A big tip of the hat to Dwight Towers for emailing me this choice quote from J K Galbraith. He’s writing about the Great Crash of the 1920s but it seems pretty apposite for modern times.
Men meet together for many reasons in the course of business. They need to instruct or persuade each other. They must agree on a course of action. They find thinking in public more productive or less painful than thinking in private. But there are at least as many reasons for meetings to transact no business. Meetings are held because men seek companion ship or, at a minimum wish to escape the tedium of solitary duties. They yearn for the prestige which accrues to the man who presides over meetings, and this leads them to convoke assemblages over which they can preside. Finally, there is the meeting which is called not because there is business to be done, but because it is necessary to create the impression that business is being done.

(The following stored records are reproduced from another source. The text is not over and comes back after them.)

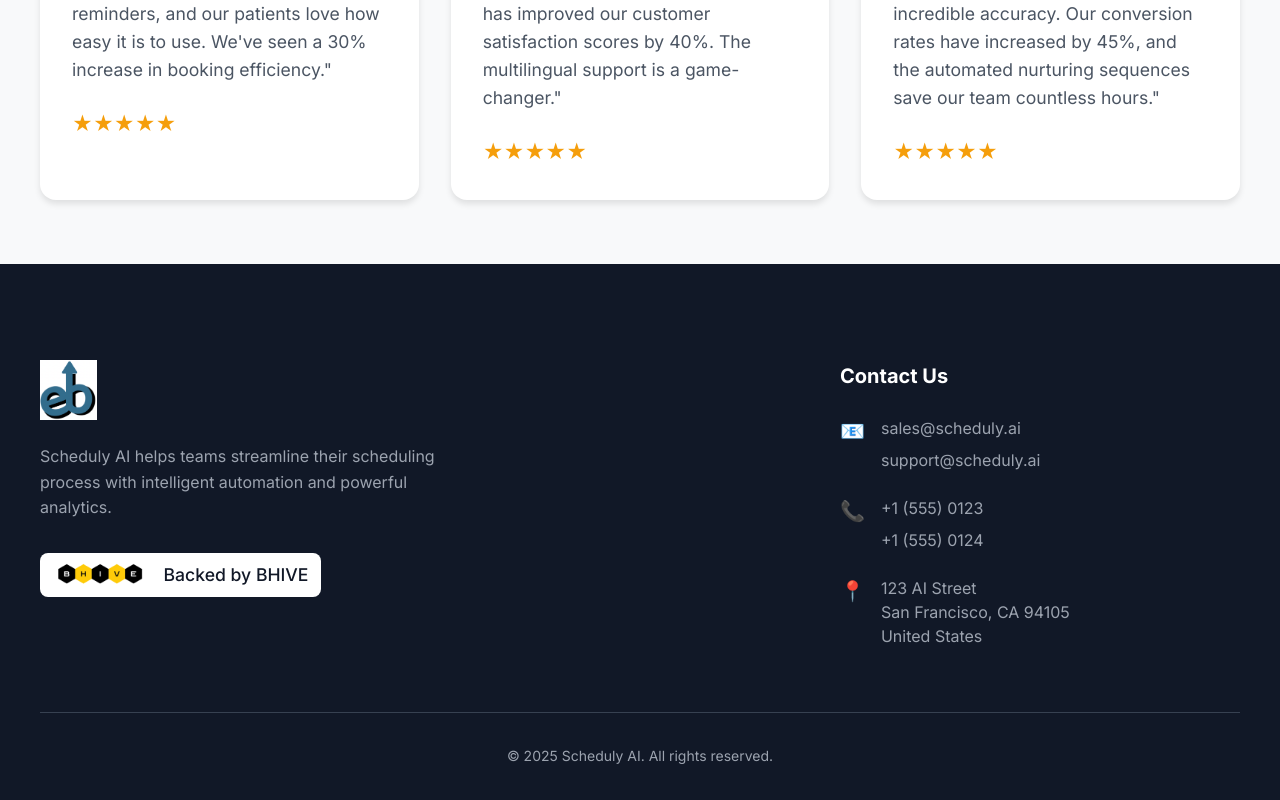
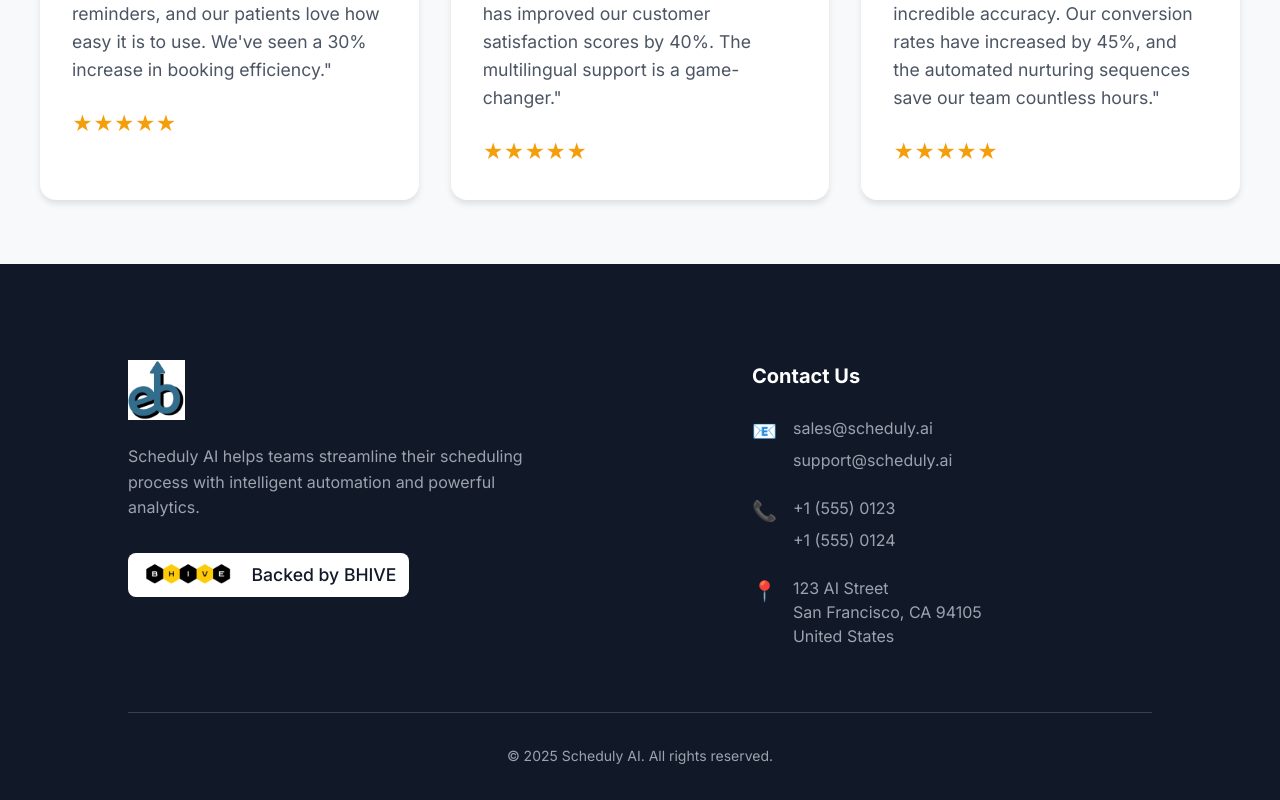
Before and after one commit to Jannatt22/Scheduly-AI, a React (Create React App) app: page / in a window 1280 px wide. Shown: the part 2898-3698 px from the top of the page. Built offline with nearby package versions, Linux system fonts and the light colour scheme.

Commit message:
footer padding

```diff
--- a/src/App.css
+++ b/src/App.css
@@ -318,7 +318,7 @@ body {
 .footer {
   background: var(--bg-dark);
   color: var(--white);
-  padding: 6rem 2rem 2rem;
+  padding: 6rem 10% 2rem;
 }
 
 .footer-content {
@@ -326,7 +326,7 @@ body {
   margin: 0 auto;
   display: flex;
   justify-content: space-between;
-  gap: 5rem;
+  gap: 8rem;
   margin-bottom: 4rem;
 }
 
```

Such meetings are more than a substitute for action. They are widely regarded as action.
Viv and I have been tinkering on little book, provisionally titled We can’t go on meeting like this, on how to break out of these kinds of trances. We mean to release it into the wild before too long…
Meantime, here is evidence of my own previous convictions on this topic.